  • American Dad!. In the episode about the peanut brittle conspiracy, Stan refers to Grover as "America's greatest president"(Which is odd, seeing as Cleveland was a democrat, and Stan is a hardcore, right wing Republican). He left the peanut butter on George Washington Carver's doorstep.
    • It's actually not surprising at all. He was a conservative Democrat. It's inverse to how Theodore Roosevelt was a progressive/liberal Republican. Most modern Republicans actually tend to speak favorably of President Cleveland's policies.
    • Of course, the joke is that no one, conservative or liberal, Democrat or Republican, would refer to Grover Cleveland as "America's greatest president", with him being a relatively obscure president, mainly known for having served two non-consecutive terms and being generally ranked straight down the middle (20th or so) in historical rankings.
  • The Simpsons and Futurama writer Ken Keeler has apparently worked a joke referencing the fact the Grover served two non-consecutive terms into every show he has written for, for instance in the episode 'Two Bad Neighbors' (the one with George H.W. Bush).
    Abe: Grover Cleveland spanked me on two non-consecutive occasions.
    • When asked to explain why this trademark joke involving Cleveland was funny he replied, 'Oh, it's not funny!' and then explained the facts about Cleveland for those not aware.
    • In Futurama, the crew visit the Hall of Presidents in the Head Museum.
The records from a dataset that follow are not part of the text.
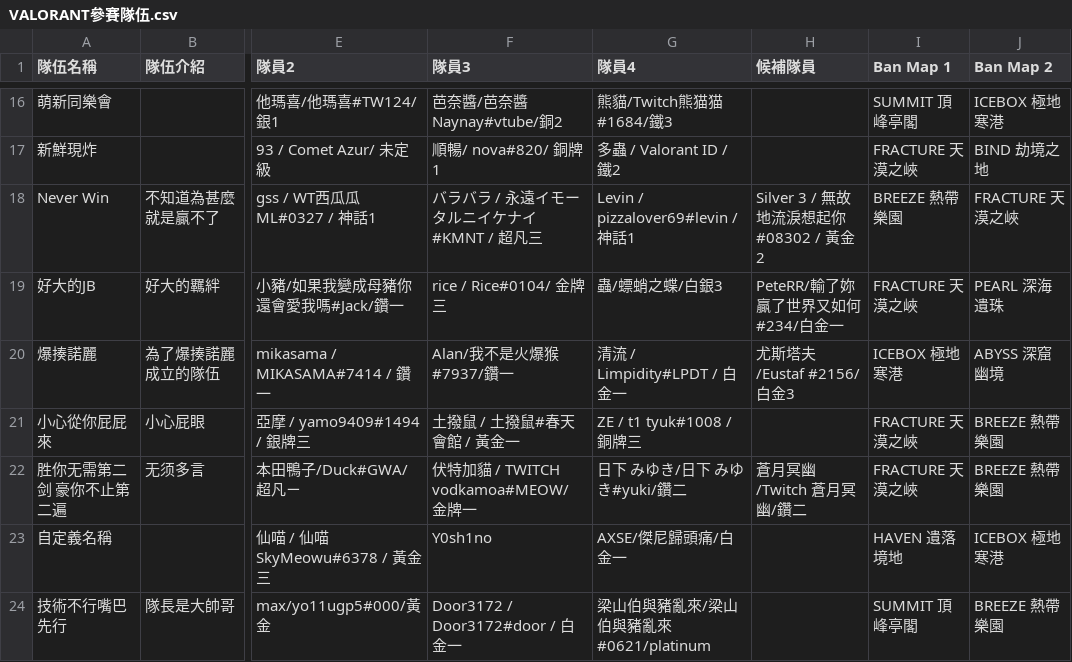
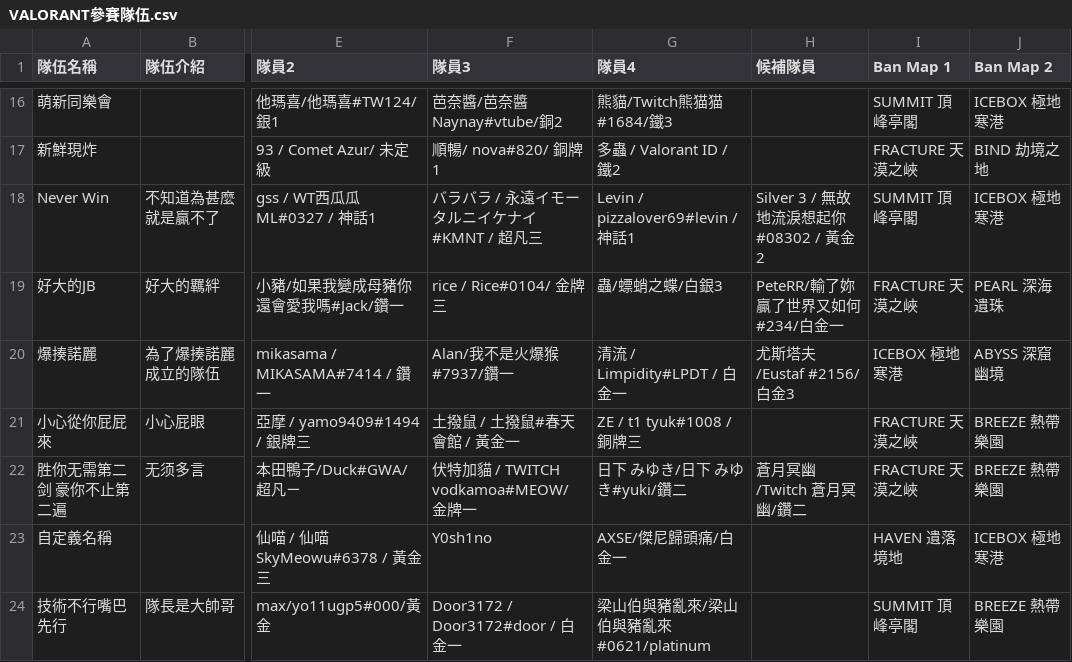
Before and after one commit to nollynokovis/nolly-birthday-2026, a CSV file: data/VALORANT參賽隊伍.csv, drawn as a sheet; only a part is shown, gaps mark what is left out; the diff names each change by its address in the sheet, - before the commit and + after, or states it on an @@ line.

```diff
--- a/data/VALORANT參賽隊伍.csv
+++ b/data/VALORANT參賽隊伍.csv
-I18 (Ban Map 1): BREEZE 熱帶樂園
+I18 (Ban Map 1): SUMMIT 頂峰亭閣
-J18 (Ban Map 2): FRACTURE 天漠之峽
+J18 (Ban Map 2): ICEBOX 極地寒港
```
Also changed, not shown: 3 other files.
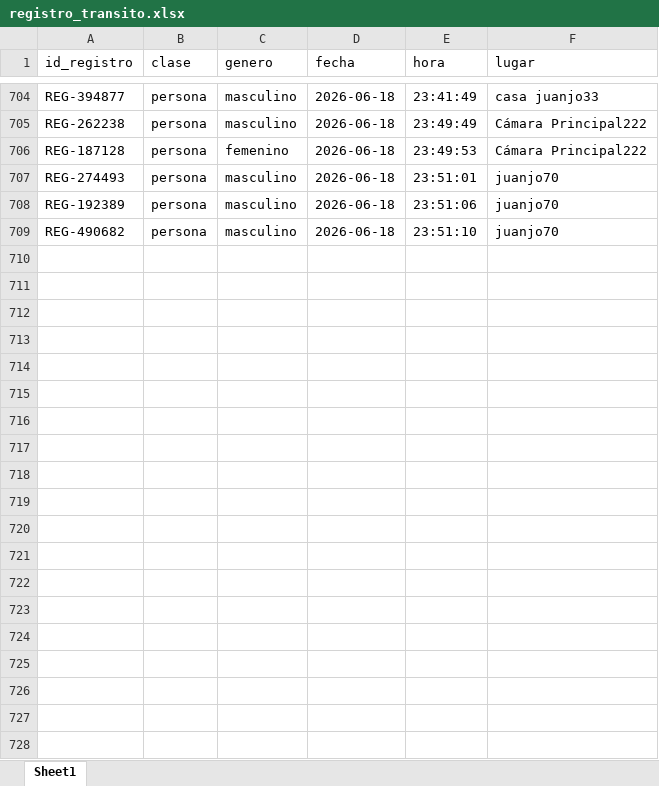
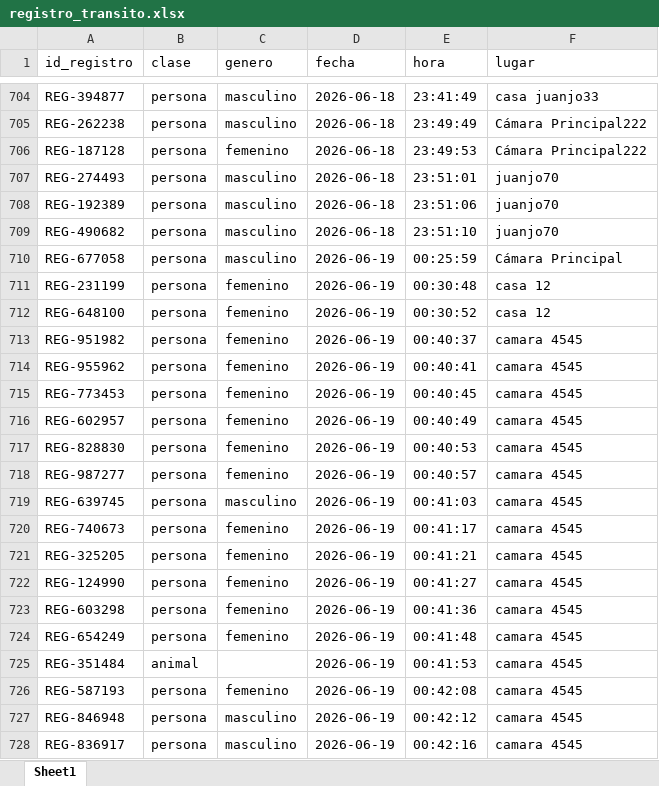
Before and after one commit to AndersonOsbeli/Data_projectCamara, an Excel workbook: registro_transito.xlsx, sheet Sheet1, drawn as a sheet; only a part is shown, gaps mark what is left out; values as stored, in another font and other column widths than the file's, no borders; the diff covers the shown part only; the diff names each change by its address in the sheet, - before the commit and + after, or states it on an @@ line.

```diff
--- a/registro_transito.xlsx (sheet Sheet1)
+++ b/registro_transito.xlsx (sheet Sheet1)
+row 710: REG-677058 | persona | masculino | 2026-06-19 | 00:25:59 | Cámara Principal
+row 711: REG-231199 | persona | femenino | 2026-06-19 | 00:30:48 | casa 12
+row 712: REG-648100 | persona | femenino | 2026-06-19 | 00:30:52 | casa 12
+row 713: REG-951982 | persona | femenino | 2026-06-19 | 00:40:37 | camara 4545
+row 714: REG-955962 | persona | femenino | 2026-06-19 | 00:40:41 | camara 4545
+row 715: REG-773453 | persona | femenino | 2026-06-19 | 00:40:45 | camara 4545
+row 716: REG-602957 | persona | femenino | 2026-06-19 | 00:40:49 | camara 4545
+row 717: REG-828830 | persona | femenino | 2026-06-19 | 00:40:53 | camara 4545
+row 718: REG-987277 | persona | femenino | 2026-06-19 | 00:40:57 | camara 4545
+row 719: REG-639745 | persona | masculino | 2026-06-19 | 00:41:03 | camara 4545
+row 720: REG-740673 | persona | femenino | 2026-06-19 | 00:41:17 | camara 4545
+row 721: REG-325205 | persona | femenino | 2026-06-19 | 00:41:21 | camara 4545
+row 722: REG-124990 | persona | femenino | 2026-06-19 | 00:41:27 | camara 4545
+row 723: REG-603298 | persona | femenino | 2026-06-19 | 00:41:36 | camara 4545
+row 724: REG-654249 | persona | femenino | 2026-06-19 | 00:41:48 | camara 4545
+row 725: REG-351484 | animal |  | 2026-06-19 | 00:41:53 | camara 4545
+row 726: REG-587193 | persona | femenino | 2026-06-19 | 00:42:08 | camara 4545
+row 727: REG-846948 | persona | masculino | 2026-06-19 | 00:42:12 | camara 4545
+row 728: REG-836917 | persona | masculino | 2026-06-19 | 00:42:16 | camara 4545
```
Also changed, not shown: 23 added rows elsewhere in this sheet, 14 other files.
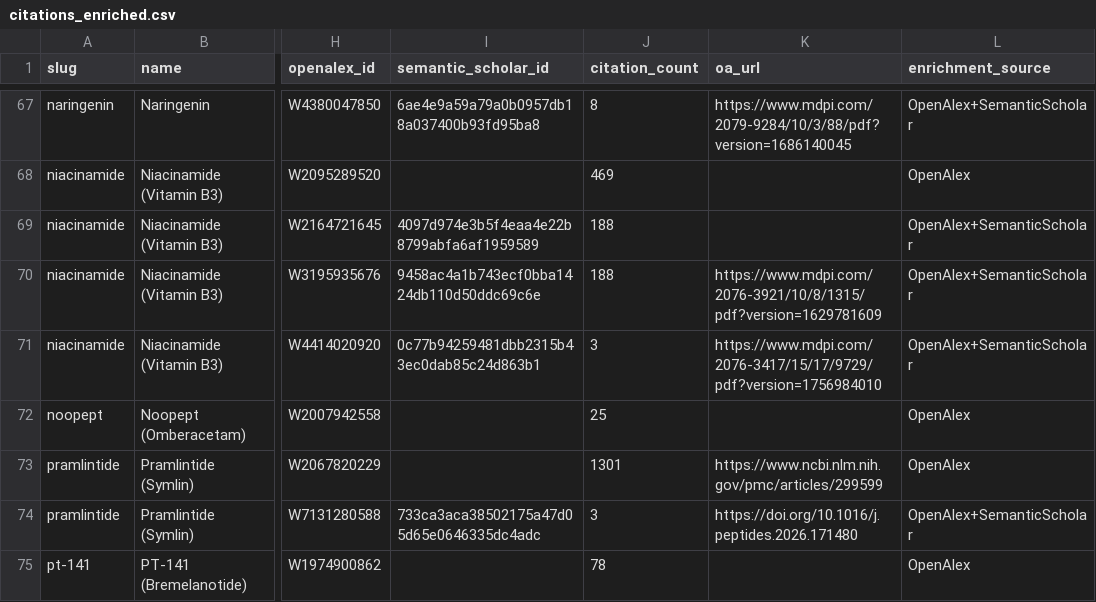
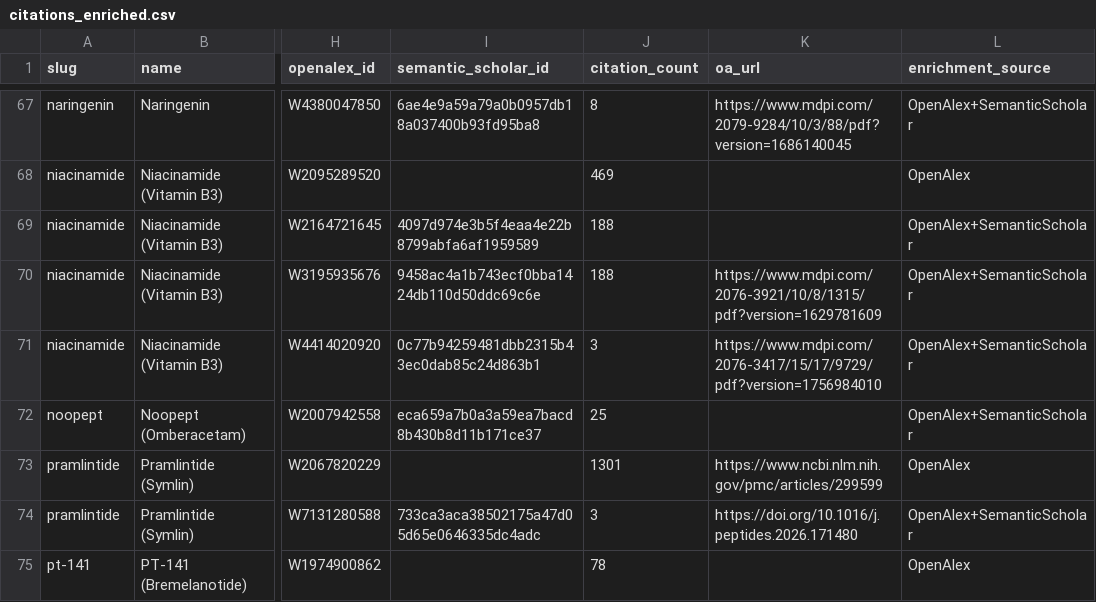
Before and after one commit to yamius/ingredient-evidence-register, a CSV file: data/citations_enriched.csv, drawn as a sheet; only a part is shown, gaps mark what is left out; the diff covers the shown part only; the diff names each change by its address in the sheet, - before the commit and + after, or states it on an @@ line.

```diff
--- a/data/citations_enriched.csv
+++ b/data/citations_enriched.csv
-I72 (semantic_scholar_id): (empty)
+I72 (semantic_scholar_id): eca659a7b0a3a59ea7bacd8b430b8d11b171ce37
-L72 (enrichment_source): OpenAlex
+L72 (enrichment_source): OpenAlex+SemanticScholar
```
Also changed, not shown: 29 edited cells elsewhere in this file, 3 other files.
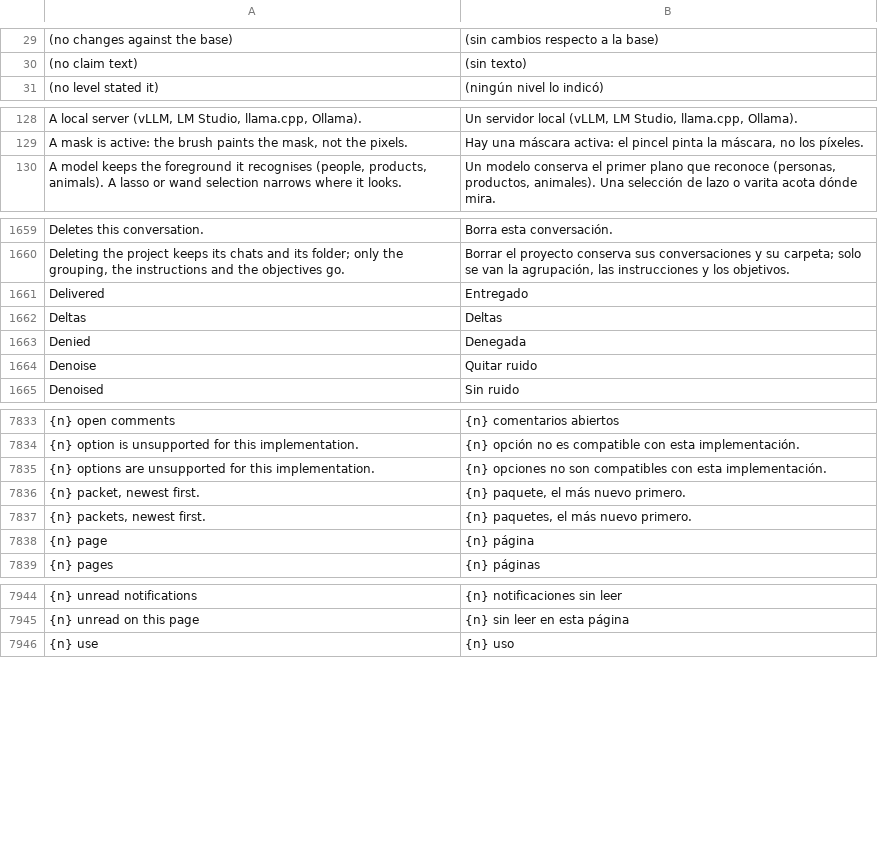
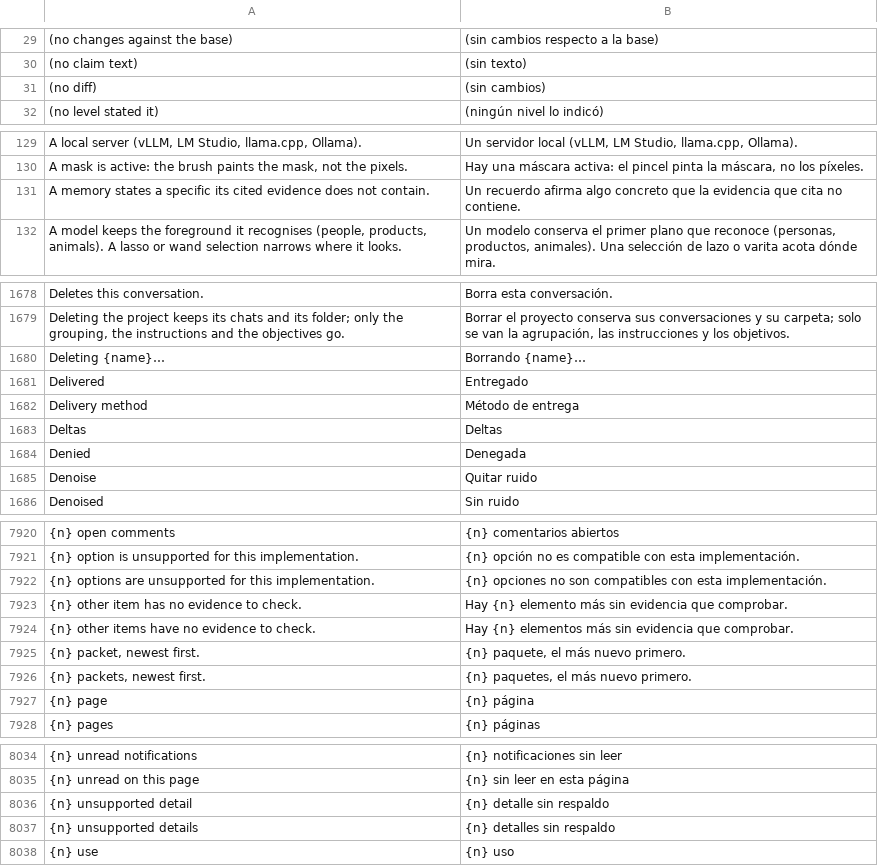
Before and after one commit to Luissalet/Faustus, a TSV file: docs/ui/i18n/es.tsv, drawn as a sheet; only a part is shown, gaps mark what is left out; the diff covers the shown part only; the diff names each change by its address in the sheet, - before the commit and + after, or states it on an @@ line.

```diff
--- a/docs/ui/i18n/es.tsv
+++ b/docs/ui/i18n/es.tsv
+row 31: (no diff) | (sin cambios)
+row 131: A memory states a specific its cited evidence does not contain. | Un recuerdo afirma algo concreto que la evidencia que cita no contiene.
+row 1680: Deleting {name}… | Borrando {name}…
@@ row 8014 moved to row 1682: Delivery method @@
+row 7923: {n} other item has no evidence to check. | Hay {n} elemento más sin evidencia que comprobar.
+row 7924: {n} other items have no evidence to check. | Hay {n} elementos más sin evidencia que comprobar.
+row 8036: {n} unsupported detail | {n} detalle sin respaldo
+row 8037: {n} unsupported details | {n} detalles sin respaldo
```
Also changed, not shown: 64 added rows and 20 moved rows elsewhere in this file, 1 other file.
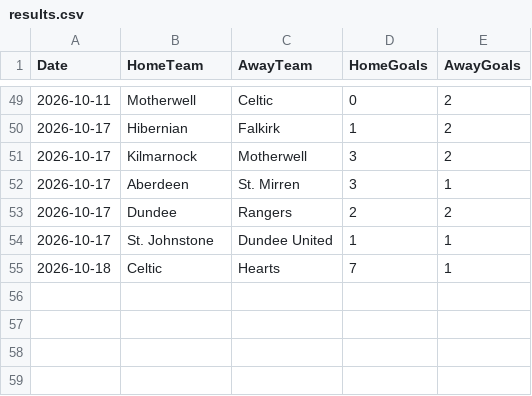
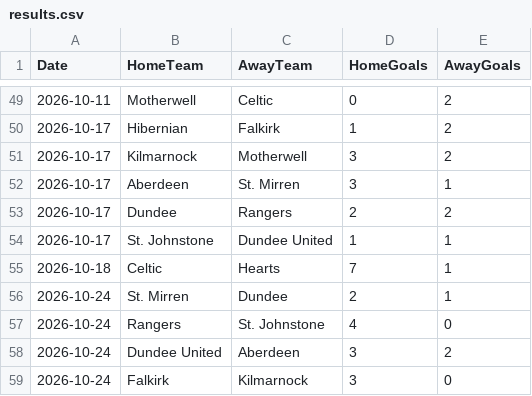
Before and after one commit to redrhino-dot/spl-forecast, a CSV file: results.csv, drawn as a sheet; only a part is shown, gaps mark what is left out.

```diff
--- a/results.csv
+++ b/results.csv
@@ -55 +55,5 @@ Date,HomeTeam,AwayTeam,HomeGoals,AwayGoals
 2026-10-18,Celtic,Hearts,7,1
+2026-10-24,St. Mirren,Dundee,2,1
+2026-10-24,Rangers,St. Johnstone,4,0
+2026-10-24,Dundee United,Aberdeen,3,2
+2026-10-24,Falkirk,Kilmarnock,3,0
```
Also changed, not shown: team_stats.csv, 3 other files.
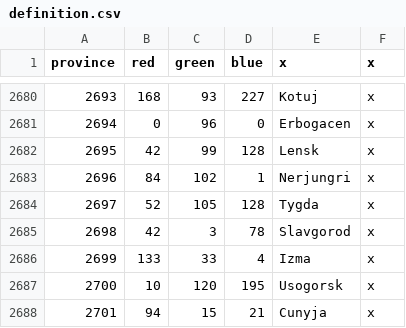
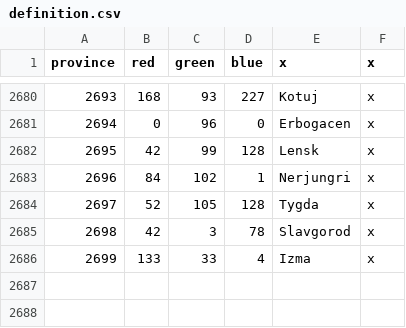
Before and after one commit to s-williams/Victoria-2-X, a CSV file: map/definition.csv, drawn as a sheet; only a part is shown, gaps mark what is left out; the diff names each change by its address in the sheet, - before the commit and + after, or states it on an @@ line.

```diff
--- a/map/definition.csv
+++ b/map/definition.csv
-row 2687: 2700 | 10 | 120 | 195 | Usogorsk | x
-row 2688: 2701 | 94 | 15 | 21 | Cunyja | x
```
Also changed, not shown: 2 other files.
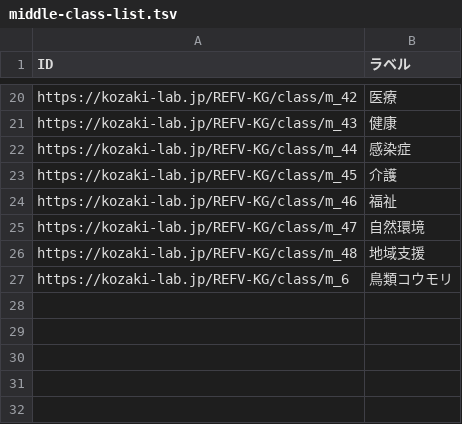
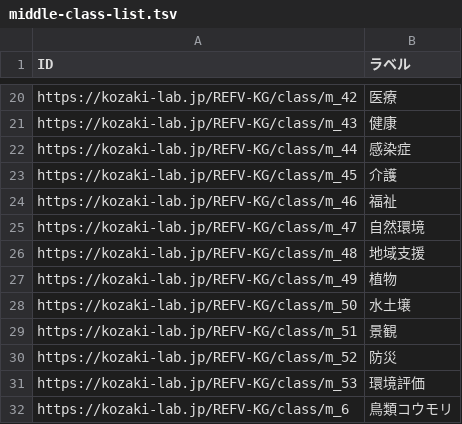
Before and after one commit to GP23A134/2025FujitaPages, a TSV file: docs/data/output/middle-class-list.tsv, drawn as a sheet; only a part is shown, gaps mark what is left out; the diff names each change by its address in the sheet, - before the commit and + after, or states it on an @@ line.

```diff
--- a/docs/data/output/middle-class-list.tsv
+++ b/docs/data/output/middle-class-list.tsv
+row 27: https://kozaki-lab.jp/REFV-KG/class/m_49 | 植物
+row 28: https://kozaki-lab.jp/REFV-KG/class/m_50 | 水土壌
+row 29: https://kozaki-lab.jp/REFV-KG/class/m_51 | 景観
+row 30: https://kozaki-lab.jp/REFV-KG/class/m_52 | 防災
+row 31: https://kozaki-lab.jp/REFV-KG/class/m_53 | 環境評価
```
Also changed, not shown: docs/data/output/top-class-list.tsv, 15 other files.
First there is Grover Cleveland's head, then Benjamin Harrison's head, then a second Grover Cleveland's head.
  • In the TV reunion movie The Wild Wild West Revisited, Cleveland is one of a collection of world leaders suspected of being replaced with a robotic duplicate: "He looks like Grover Cleveland. He sounds like Grover Cleveland. He bumbles around ineptly like Grover Cleveland..."
  • In an episode of Murphy Brown, Phil complains that George Bush and his entourage never stop by his resturant while they're jogging. "What we need's another President like Grover Cleveland! Nice and fat and slow."
  • The Disney film The One And Only Genuine Original Family Band is about a politically divided family during the election of 1888. The family patriarch, played by Walter Brennan, is a hardcore Democrat who writes a campaign song for Cleveland, which we hear performed by the family twice during the film.
  • An episode of The Venture Bros. features a brief line referring to "Grover Cleveland's Presidential Time Machine". To date, it has not been mentioned again since, but the show's creators are fond of revisiting that kind of thing.